Records for the exercise.
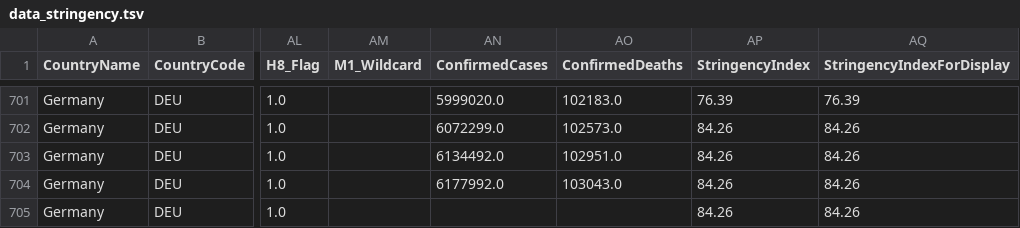
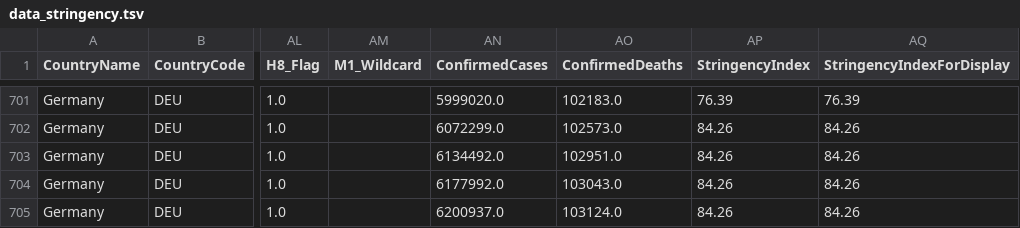
Before and after one commit to v4lue4dded/covid-19_germany, a TSV file: data_stringency.tsv, drawn as a sheet; only a part is shown, gaps mark what is left out; the diff names each change by its address in the sheet, - before the commit and + after, or states it on an @@ line.

Commit message:
date update: 2021-12-07 04:02:12

```diff
--- a/data_stringency.tsv
+++ b/data_stringency.tsv
-AN705 (ConfirmedCases): (empty)
+AN705 (ConfirmedCases): 6200937.0
-AO705 (ConfirmedDeaths): (empty)
+AO705 (ConfirmedDeaths): 103124.0
```
Also changed, not shown: 1 other file.
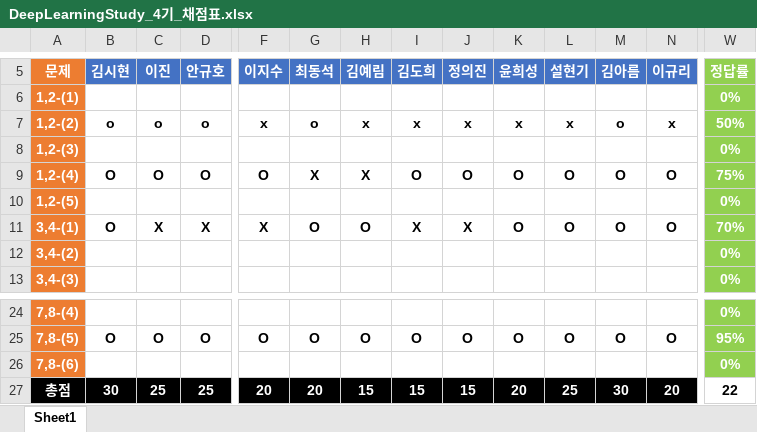
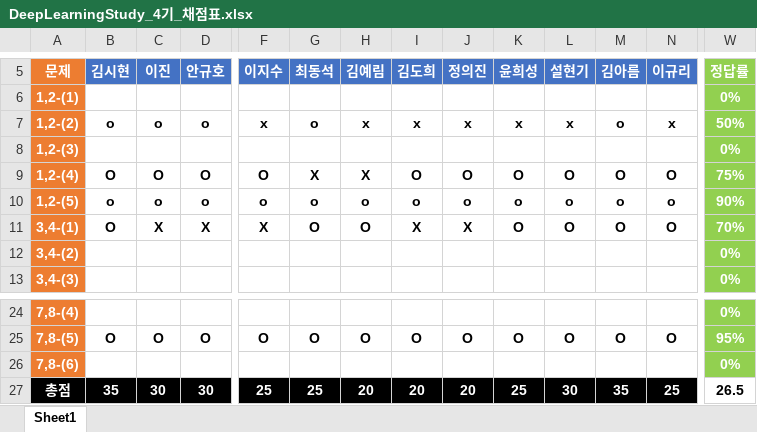
Before and after one commit to longBright/2022_DeepLearningStudy, an Excel workbook: 02_Test_Data/DeepLearningStudy_4기_채점표.xlsx, sheet Sheet1, drawn as a sheet; only a part is shown, gaps mark what is left out; values as stored, in another font and other column widths than the file's, no borders; removed rows and columns are numbered as before the commit, all else as after; rows hold the shown columns only; the diff covers the shown part only; the diff names each change by its address in the sheet, - before the commit and + after, or states it on an @@ line.

Commit message:
2022-01-15 23:31 AGH

```diff
--- a/02_Test_Data/DeepLearningStudy_4기_채점표.xlsx (sheet Sheet1)
+++ b/02_Test_Data/DeepLearningStudy_4기_채점표.xlsx (sheet Sheet1)
-row 10: 1,2-(5) |  |  |  |  |  |  |  |  |  |  |  |  | 0%
+row 10: 1,2-(5) | o | o | o | o | o | o | o | o | o | o | o | o | 90%
-B27 (김시현): 30
+B27 (김시현): 35
-C27 (이진): 25
+C27 (이진): 30
-D27 (안규호): 25
+D27 (안규호): 30
-F27 (이지수): 20
+F27 (이지수): 25
-G27 (최동석): 20
+G27 (최동석): 25
-H27 (김예림): 15
+H27 (김예림): 20
-I27 (김도희): 15
+I27 (김도희): 20
-J27 (정의진): 15
+J27 (정의진): 20
-K27 (윤희성): 20
+K27 (윤희성): 25
-L27 (설현기): 25
+L27 (설현기): 30
-M27 (김아름): 30
+M27 (김아름): 35
-N27 (이규리): 20
+N27 (이규리): 25
-W27 (정답률): 22
+W27 (정답률): 26.5
```
Also changed, not shown: 6 edited cells elsewhere in this sheet.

Work to be completed. An exact, picture-free copy of the entries is required.

Written response.
Before and after one commit to v4lue4dded/covid-19_germany, a TSV file: data_stringency.tsv, drawn as a sheet; only a part is shown, gaps mark what is left out; the diff names each change by its address in the sheet, - before the commit and + after, or states it on an @@ line.

Commit message:
date update: 2021-12-07 04:02:12

```diff
--- a/data_stringency.tsv
+++ b/data_stringency.tsv
-AN705 (ConfirmedCases): (empty)
+AN705 (ConfirmedCases): 6200937.0
-AO705 (ConfirmedDeaths): (empty)
+AO705 (ConfirmedDeaths): 103124.0
```
Also changed, not shown: 1 other file.
Before and after one commit to longBright/2022_DeepLearningStudy, an Excel workbook: 02_Test_Data/DeepLearningStudy_4기_채점표.xlsx, sheet Sheet1, drawn as a sheet; only a part is shown, gaps mark what is left out; values as stored, in another font and other column widths than the file's, no borders; removed rows and columns are numbered as before the commit, all else as after; rows hold the shown columns only; the diff covers the shown part only; the diff names each change by its address in the sheet, - before the commit and + after, or states it on an @@ line.

Commit message:
2022-01-15 23:31 AGH

```diff
--- a/02_Test_Data/DeepLearningStudy_4기_채점표.xlsx (sheet Sheet1)
+++ b/02_Test_Data/DeepLearningStudy_4기_채점표.xlsx (sheet Sheet1)
-row 10: 1,2-(5) |  |  |  |  |  |  |  |  |  |  |  |  | 0%
+row 10: 1,2-(5) | o | o | o | o | o | o | o | o | o | o | o | o | 90%
-B27 (김시현): 30
+B27 (김시현): 35
-C27 (이진): 25
+C27 (이진): 30
-D27 (안규호): 25
+D27 (안규호): 30
-F27 (이지수): 20
+F27 (이지수): 25
-G27 (최동석): 20
+G27 (최동석): 25
-H27 (김예림): 15
+H27 (김예림): 20
-I27 (김도희): 15
+I27 (김도희): 20
-J27 (정의진): 15
+J27 (정의진): 20
-K27 (윤희성): 20
+K27 (윤희성): 25
-L27 (설현기): 25
+L27 (설현기): 30
-M27 (김아름): 30
+M27 (김아름): 35
-N27 (이규리): 20
+N27 (이규리): 25
-W27 (정답률): 22
+W27 (정답률): 26.5
```
Also changed, not shown: 6 edited cells elsewhere in this sheet.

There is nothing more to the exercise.